Items listed in a dataset
*** Begin section ***
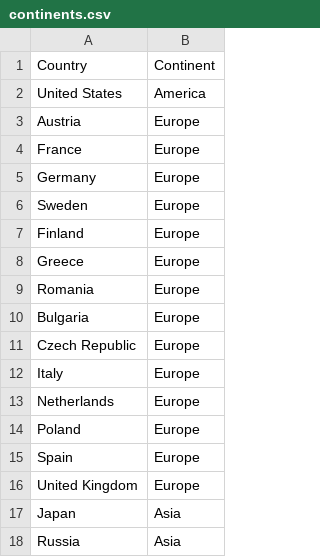
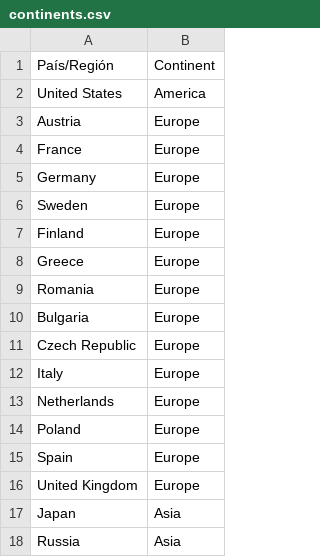
Before and after one commit to ndemarcob/files, a CSV file: continents.csv, drawn as a sheet.

Commit message:
Update continents.csv

```diff
--- a/continents.csv
+++ b/continents.csv
@@ -1,2 +1,2 @@
-Country,Continent
+País/Región,Continent
 United States,America
```
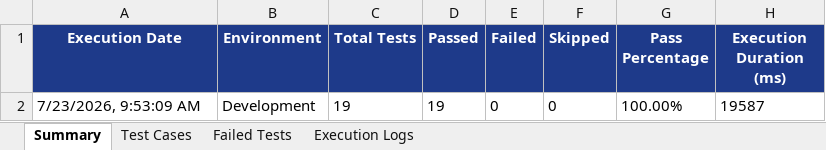
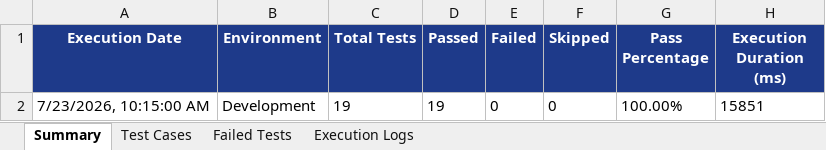
Before and after one commit to saimrudula2087/PDD-BULKYO, an Excel workbook: excel/E2E_Report.xlsx, sheet Summary, drawn as a sheet; values as stored, in another font and other column widths than the file's, no borders; the diff names each change by its address in the sheet, - before the commit and + after, or states it on an @@ line.

```diff
--- a/excel/E2E_Report.xlsx (sheet Summary)
+++ b/excel/E2E_Report.xlsx (sheet Summary)
-A2 (Execution Date): 7/23/2026, 9:53:09 AM
+A2 (Execution Date): 7/23/2026, 10:15:00 AM
-H2 (Execution Duration (ms)): 19587
+H2 (Execution Duration (ms)): 15851
```
Also changed, not shown: sheet Test Cases, sheet Execution Logs, 5 other files.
*** End section ***
Problem to work on
Line by line, write out the entries exactly, and leave the pictures out.

Output for this exercise
Before and after one commit to ndemarcob/files, a CSV file: continents.csv, drawn as a sheet.

Commit message:
Update continents.csv

```diff
--- a/continents.csv
+++ b/continents.csv
@@ -1,2 +1,2 @@
-Country,Continent
+País/Región,Continent
 United States,America
```
Before and after one commit to saimrudula2087/PDD-BULKYO, an Excel workbook: excel/E2E_Report.xlsx, sheet Summary, drawn as a sheet; values as stored, in another font and other column widths than the file's, no borders; the diff names each change by its address in the sheet, - before the commit and + after, or states it on an @@ line.

```diff
--- a/excel/E2E_Report.xlsx (sheet Summary)
+++ b/excel/E2E_Report.xlsx (sheet Summary)
-A2 (Execution Date): 7/23/2026, 9:53:09 AM
+A2 (Execution Date): 7/23/2026, 10:15:00 AM
-H2 (Execution Duration (ms)): 19587
+H2 (Execution Duration (ms)): 15851
```
Also changed, not shown: sheet Test Cases, sheet Execution Logs, 5 other files.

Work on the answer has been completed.